Jonathan Brough from Minchinhampton is a dedicated para-athlete. At the age of 18, 14 years ago, Jonathan caught meningitis; the disease left him paralysed from the neck down, dependent on a wheelchair and a breathing machine. But this hasn’t stopped him from competing in all kinds of running events, using an all-terrain wheelchair, as he explains:
This is my first column for Stroud Times and I’m going to keep it simple.
I am just about to start a huge virtual challenge – climbing the equivalent of Mount Everest at 29,000 feet. To complete this, I will have to achieve the same elevation as Sir Edmund Hillary when he conquered the mountain in 1953 – but I will be doing it in my chair, around the Minchinhampton area, using the app Strava to record elevation gain.
This will be the ninth virtual challenge I’ve taken on since lockdown began. During that time, I’ve covered around 1,000 kms and raised more than £1,500 for NHS Charities Together. Being a wheelchair user, and permanently on a breathing machine, has posed all sorts of extra obstacles for me. For example, my body cannot regulate my temperature by itself. I always have a thermometer with me, which I have to check regularly – I can’t tell when I’m getting too cold or too hot without it. Extremes of temperature can affect my circulation and be really bad for me. I’ve been out in all weathers completing my challenges – rain, hail and snow throughout the winter; but I’ve wrapped up loads with ponchos and coats. And summer means plenty of sun cream.
I have always loved sport – the competitiveness; pushing yourself; the positive impact it can have on fitness and mental health. But when I spent time in Salisbury hospital, rehabilitating after my injury, it was very frustrating. I was the most paralysed person in there, and I could only watch as other people went to the gym or used the rehab pool. Often, they weren’t ‘sporty’ people. They were doing it because they had to. Whereas I really wanted to but wasn’t allowed because of my condition.
Being able to take part in sport again – especially since I’ve had an all-terrain wheelchair – has massively helped my mental health. It’s been hard in lockdown, not being able to see other competitors or having a crowd around me. But I still feel like I’m achieving. The best thing is when people in the street stop and say, ‘Well done!’ That pushes me on.
One of the first challenges I took on was the Great Run Solo, where you have to complete a certain number of kilometres in a certain time. I finished it at the Old Lodge, on Minchinhampton Common.
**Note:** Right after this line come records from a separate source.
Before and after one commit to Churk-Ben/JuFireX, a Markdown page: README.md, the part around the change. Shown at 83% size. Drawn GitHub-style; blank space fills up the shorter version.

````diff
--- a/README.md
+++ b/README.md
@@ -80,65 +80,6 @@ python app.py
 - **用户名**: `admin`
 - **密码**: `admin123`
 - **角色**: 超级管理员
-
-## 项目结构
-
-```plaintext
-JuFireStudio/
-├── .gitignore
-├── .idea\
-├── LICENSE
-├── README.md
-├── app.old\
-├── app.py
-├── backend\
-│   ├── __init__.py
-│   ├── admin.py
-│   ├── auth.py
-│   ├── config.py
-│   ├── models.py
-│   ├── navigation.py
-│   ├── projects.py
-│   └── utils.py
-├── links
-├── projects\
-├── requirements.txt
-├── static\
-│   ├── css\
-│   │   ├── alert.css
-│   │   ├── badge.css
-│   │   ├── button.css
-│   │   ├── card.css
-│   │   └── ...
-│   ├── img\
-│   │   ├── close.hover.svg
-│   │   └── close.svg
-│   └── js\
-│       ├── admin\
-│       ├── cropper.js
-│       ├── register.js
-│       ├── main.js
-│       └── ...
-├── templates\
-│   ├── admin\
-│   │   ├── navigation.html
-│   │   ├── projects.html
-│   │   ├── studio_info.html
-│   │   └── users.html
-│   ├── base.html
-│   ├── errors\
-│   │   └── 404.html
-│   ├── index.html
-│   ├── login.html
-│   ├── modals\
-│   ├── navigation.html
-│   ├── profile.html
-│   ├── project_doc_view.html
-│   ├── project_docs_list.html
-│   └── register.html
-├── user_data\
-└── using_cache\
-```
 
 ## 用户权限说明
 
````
My mum and dad, my brother George and his girlfriend Becky, were all there – along with a few friends – to see me complete it. They’d made a ‘FINISH’ banner for me. Positive feedback. It felt good.